Also consider the equation $S_2$ given by $$x_1(y_1^3 - y_2^3) = x_2 (z_1^3 -z_2^3)$$ with $1\leq x_i\leq X$ and $1\leq y_i,z_i \leq Y$ with $y_1\neq y_2$ and $z_1\neq z_2$. Let $N_2(X,Y)$ denote the corresponding number of solutions. I expect something like $N_2(X,Y) \ll XY^2\log(XY)^B$, with $B$ again hopefully small.

Is there some clever way to get the exponent of the logarithm small?

• One thing is certain. For the equation $a(x^3-y^3)=b(z^3-q^3)$ there are always solutions. May 3, 2018 at 15:23

For $S_1$ you can take $A=0$.

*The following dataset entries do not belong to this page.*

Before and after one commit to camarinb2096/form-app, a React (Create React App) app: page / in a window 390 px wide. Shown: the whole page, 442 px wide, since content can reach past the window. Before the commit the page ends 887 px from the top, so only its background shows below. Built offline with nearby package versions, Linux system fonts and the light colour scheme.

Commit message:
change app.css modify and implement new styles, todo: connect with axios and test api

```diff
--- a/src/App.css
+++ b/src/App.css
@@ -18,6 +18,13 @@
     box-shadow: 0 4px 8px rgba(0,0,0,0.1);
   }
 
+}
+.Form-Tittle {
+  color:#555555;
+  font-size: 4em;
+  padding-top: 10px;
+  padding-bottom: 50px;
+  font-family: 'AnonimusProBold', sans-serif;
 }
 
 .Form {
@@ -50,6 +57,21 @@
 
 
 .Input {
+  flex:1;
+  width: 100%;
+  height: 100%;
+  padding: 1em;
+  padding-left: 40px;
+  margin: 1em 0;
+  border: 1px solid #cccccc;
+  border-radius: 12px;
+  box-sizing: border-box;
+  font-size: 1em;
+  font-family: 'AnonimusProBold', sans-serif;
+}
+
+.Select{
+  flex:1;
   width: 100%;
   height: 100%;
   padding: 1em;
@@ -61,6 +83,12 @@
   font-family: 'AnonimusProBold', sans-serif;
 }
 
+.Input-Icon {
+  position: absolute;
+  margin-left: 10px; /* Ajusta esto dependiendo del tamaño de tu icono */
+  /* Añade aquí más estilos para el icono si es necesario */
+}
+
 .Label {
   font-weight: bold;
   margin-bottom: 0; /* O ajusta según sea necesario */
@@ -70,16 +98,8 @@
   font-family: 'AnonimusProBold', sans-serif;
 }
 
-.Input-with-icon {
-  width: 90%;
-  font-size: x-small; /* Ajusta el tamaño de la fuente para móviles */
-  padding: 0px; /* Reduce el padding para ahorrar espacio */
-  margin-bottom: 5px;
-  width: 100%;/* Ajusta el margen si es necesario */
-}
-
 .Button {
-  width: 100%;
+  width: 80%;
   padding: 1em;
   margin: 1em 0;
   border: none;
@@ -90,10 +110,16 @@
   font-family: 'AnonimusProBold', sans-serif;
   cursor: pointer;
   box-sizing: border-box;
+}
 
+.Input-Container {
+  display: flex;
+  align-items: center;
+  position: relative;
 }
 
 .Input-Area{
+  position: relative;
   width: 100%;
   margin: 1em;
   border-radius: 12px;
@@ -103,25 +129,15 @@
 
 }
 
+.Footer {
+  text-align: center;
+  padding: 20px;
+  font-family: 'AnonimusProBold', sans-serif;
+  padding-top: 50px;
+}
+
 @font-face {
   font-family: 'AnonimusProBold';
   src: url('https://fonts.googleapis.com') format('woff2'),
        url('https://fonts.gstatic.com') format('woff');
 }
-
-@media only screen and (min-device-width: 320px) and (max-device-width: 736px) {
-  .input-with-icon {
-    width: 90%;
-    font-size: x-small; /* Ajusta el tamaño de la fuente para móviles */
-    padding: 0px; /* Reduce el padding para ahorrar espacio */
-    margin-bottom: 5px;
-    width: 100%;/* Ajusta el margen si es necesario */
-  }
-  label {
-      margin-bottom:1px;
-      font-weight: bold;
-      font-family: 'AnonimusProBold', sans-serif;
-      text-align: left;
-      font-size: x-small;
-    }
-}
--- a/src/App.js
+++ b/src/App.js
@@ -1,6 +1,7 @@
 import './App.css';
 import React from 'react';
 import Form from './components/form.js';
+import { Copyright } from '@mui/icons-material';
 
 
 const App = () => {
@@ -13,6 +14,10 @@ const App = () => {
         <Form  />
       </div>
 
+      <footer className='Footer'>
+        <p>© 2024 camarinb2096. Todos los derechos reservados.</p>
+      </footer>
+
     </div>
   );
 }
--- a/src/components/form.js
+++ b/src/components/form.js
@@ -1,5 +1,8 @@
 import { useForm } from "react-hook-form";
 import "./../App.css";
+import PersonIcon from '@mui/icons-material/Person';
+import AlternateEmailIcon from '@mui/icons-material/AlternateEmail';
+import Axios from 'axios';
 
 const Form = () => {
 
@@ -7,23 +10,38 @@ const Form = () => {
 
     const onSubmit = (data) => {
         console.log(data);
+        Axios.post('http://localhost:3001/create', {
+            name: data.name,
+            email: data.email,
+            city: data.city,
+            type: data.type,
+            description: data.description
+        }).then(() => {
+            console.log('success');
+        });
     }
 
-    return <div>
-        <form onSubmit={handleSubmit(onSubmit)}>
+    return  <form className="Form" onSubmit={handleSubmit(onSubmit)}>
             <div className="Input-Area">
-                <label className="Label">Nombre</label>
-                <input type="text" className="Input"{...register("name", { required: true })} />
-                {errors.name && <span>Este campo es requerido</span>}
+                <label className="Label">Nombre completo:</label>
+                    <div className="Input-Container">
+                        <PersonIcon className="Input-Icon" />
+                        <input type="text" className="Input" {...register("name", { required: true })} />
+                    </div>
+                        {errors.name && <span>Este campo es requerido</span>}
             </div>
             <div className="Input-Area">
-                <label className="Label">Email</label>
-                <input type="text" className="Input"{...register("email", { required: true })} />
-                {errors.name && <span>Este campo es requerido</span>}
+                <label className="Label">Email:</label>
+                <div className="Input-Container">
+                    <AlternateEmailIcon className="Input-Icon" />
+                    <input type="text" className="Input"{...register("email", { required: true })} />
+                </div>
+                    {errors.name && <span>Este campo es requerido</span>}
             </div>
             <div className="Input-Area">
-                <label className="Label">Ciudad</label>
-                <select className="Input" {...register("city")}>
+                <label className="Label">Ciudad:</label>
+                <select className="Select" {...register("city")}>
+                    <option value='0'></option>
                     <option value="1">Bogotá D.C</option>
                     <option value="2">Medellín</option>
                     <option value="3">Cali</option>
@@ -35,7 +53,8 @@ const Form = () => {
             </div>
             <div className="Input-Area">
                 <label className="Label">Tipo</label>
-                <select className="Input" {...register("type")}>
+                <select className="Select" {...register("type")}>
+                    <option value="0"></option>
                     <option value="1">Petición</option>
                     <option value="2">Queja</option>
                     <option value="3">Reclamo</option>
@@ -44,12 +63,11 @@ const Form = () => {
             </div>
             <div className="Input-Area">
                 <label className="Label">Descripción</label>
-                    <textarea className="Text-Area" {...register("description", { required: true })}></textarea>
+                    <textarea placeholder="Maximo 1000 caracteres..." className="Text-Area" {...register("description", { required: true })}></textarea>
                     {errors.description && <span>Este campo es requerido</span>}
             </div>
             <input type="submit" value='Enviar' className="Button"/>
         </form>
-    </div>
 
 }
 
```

Setting $g=\gcd(x_1,x_2)$ and $v_i = x_i/g$, and $h=\gcd(y_1,y_2)$ and $w_i = y_i/h$, one obtains $v_1w_1^3 = v_2w_2^3$ with $\gcd(v_1,v_2)=\gcd(w_1,w_2)=1$; this implies that $v_1=w_2^3$ and $v_2=w_1^3$. Therefore all solutions to $S_1$ are of the form $(x_1,x_2,y_1,y_2) = (gw_2^3,gw_1^3,hw_1,hw_2)$ with $\gcd(w_1,w_2)=1$ and the four coordinates less than $X,X,Y,Y$, respectively.

Counting these solutions yields the sum \begin{align*} \sum_{g\le X} \sum_{h\le Y} \sum_{\substack{w_1,w_2 \le \min\{ (X/g)^{1/3},Y/h \} \\ \gcd(w_1,w_2)=1} } 1 &= \sum_{g\le X} \sum_{h \le Y(g/X)^{1/3}} \sum_{\substack{w_1,w_2 \le (X/g)^{1/3} \\ \gcd(w_1,w_2)=1}} 1 + \sum_{h\le Y} \sum_{g \le X(h/Y)^3} \sum_{\substack{w_1,w_2 \le Y/h \\ \gcd(w_1,w_2)=1}} 1 \\ &\le \sum_{g\le X} \sum_{h \le Y(g/X)^{1/3}} \frac{X^{2/3}}{g^{2/3}} + \sum_{h\le Y} \sum_{g \le X(h/Y)^3} \frac{Y^2}{h^2} \\ &\le \sum_{g\le X} Y \frac{X^{1/3}}{g^{1/3}} + \sum_{h\le Y} X\frac hY \ll YX^{1/3} X^{2/3} + \frac XY Y^2 \ll XY. \end{align*}